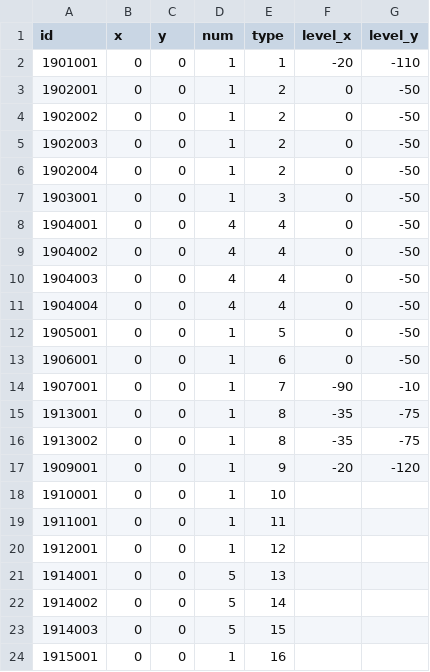
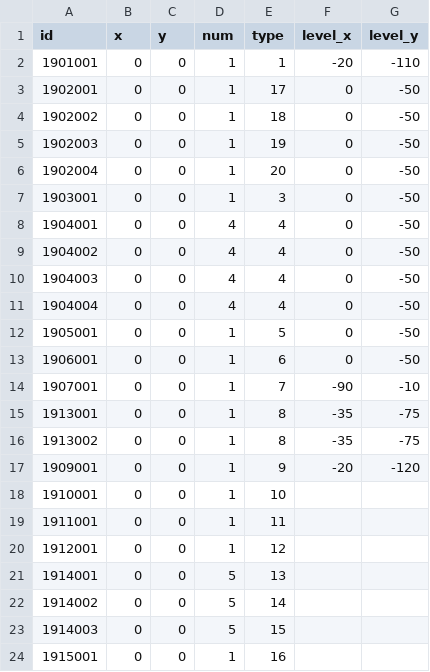
Before and after one commit to kspine/solution_pk, a CSV file: etc/poseidon/empery_center_data/castle_buildingxy.csv, drawn as a sheet.

```diff
--- a/etc/poseidon/empery_center_data/castle_buildingxy.csv
+++ b/etc/poseidon/empery_center_data/castle_buildingxy.csv
@@ -2,6 +2,6 @@ id,x,y,num,type,level_x,level_y
 1901001,0,0,1,1,-20,-110
-1902001,0,0,1,2,0,-50
-1902002,0,0,1,2,0,-50
-1902003,0,0,1,2,0,-50
-1902004,0,0,1,2,0,-50
+1902001,0,0,1,17,0,-50
+1902002,0,0,1,18,0,-50
+1902003,0,0,1,19,0,-50
+1902004,0,0,1,20,0,-50
 1903001,0,0,1,3,0,-50
```
Also changed, not shown: etc/poseidon/empery_center_data/castle_block.csv, 21 other files.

═══

### [AIM OF THE TASK]
Every line of the listing that includes the word "poseidon" belongs in the answer.

### [ANSWER BOX]
Before and after one commit to kspine/solution_pk, a CSV file: etc/poseidon/empery_center_data/castle_buildingxy.csv, drawn as a sheet.
--- a/etc/poseidon/empery_center_data/castle_buildingxy.csv
+++ b/etc/poseidon/empery_center_data/castle_buildingxy.csv
Also changed, not shown: etc/poseidon/empery_center_data/castle_block.csv, 21 other files.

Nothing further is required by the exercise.